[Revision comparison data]
"""
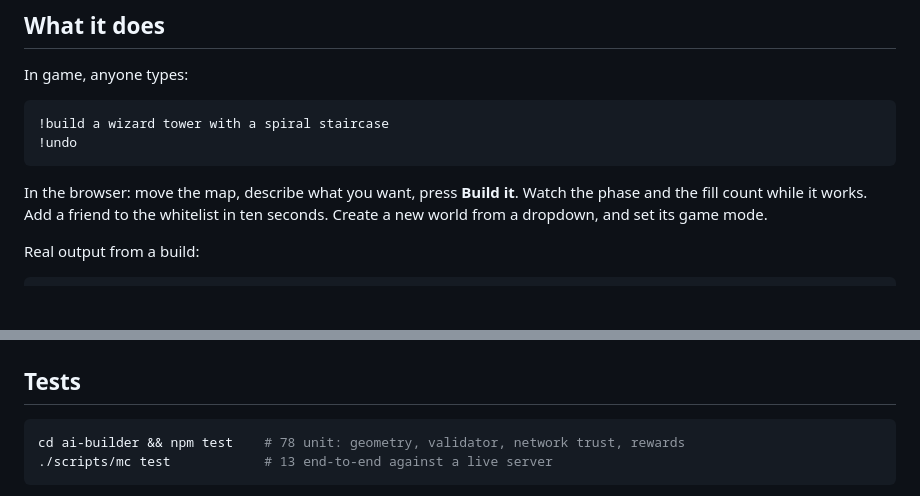
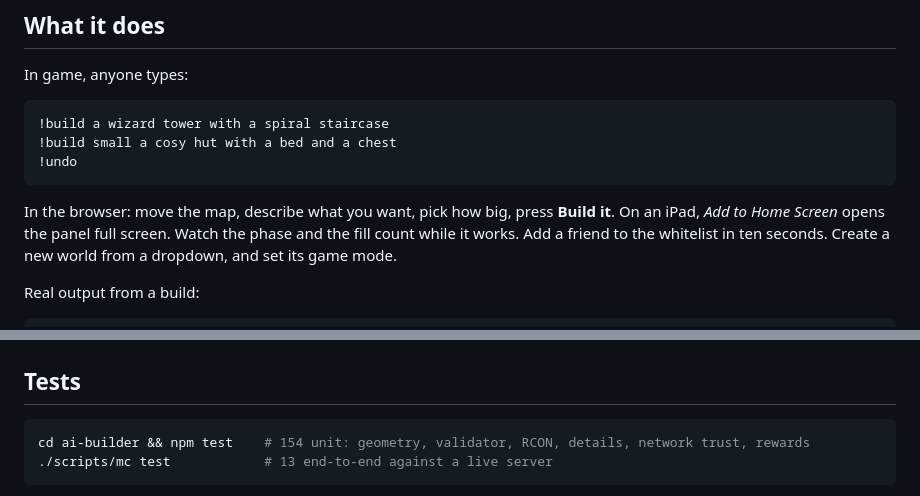
Before and after one commit to jhammant/minecraft-ai-build-server, a Markdown page: README.md, 2 parts joined by grey strips. GitHub-like rendering; blank space fills up the shorter version.

````diff
--- a/README.md
+++ b/README.md
@@ -18,10 +18,12 @@ In game, anyone types:
 
 ```text
 !build a wizard tower with a spiral staircase
+!build small a cosy hut with a bed and a chest
 !undo
 ```
 
-In the browser: move the map, describe what you want, press **Build it**. Watch
+In the browser: move the map, describe what you want, pick how big, press
+**Build it**. On an iPad, *Add to Home Screen* opens the panel full screen. Watch
 the phase and the fill count while it works. Add a friend to the whitelist in ten
 seconds. Create a new world from a dropdown, and set its game mode.
 
@@ -210,7 +229,7 @@ exposing the server safely.
 ## Tests
 
 ```bash
-cd ai-builder && npm test    # 78 unit: geometry, validator, network trust, rewards
+cd ai-builder && npm test    # 154 unit: geometry, validator, RCON, details, network trust, rewards
 ./scripts/mc test            # 13 end-to-end against a live server
 ```
 
````
Also changed, not shown: other parts of README.md (+25 -3 lines).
"""
#### [DIRECTIONS FOR THIS TASK]
Show every line above in which the word "server" is found.

#### [SOLVED EXERCISE]
Before and after one commit to jhammant/minecraft-ai-build-server, a Markdown page: README.md, 2 parts joined by grey strips. GitHub-like rendering; blank space fills up the shorter version.
@@ -210,7 +229,7 @@ exposing the server safely.
 ./scripts/mc test            # 13 end-to-end against a live server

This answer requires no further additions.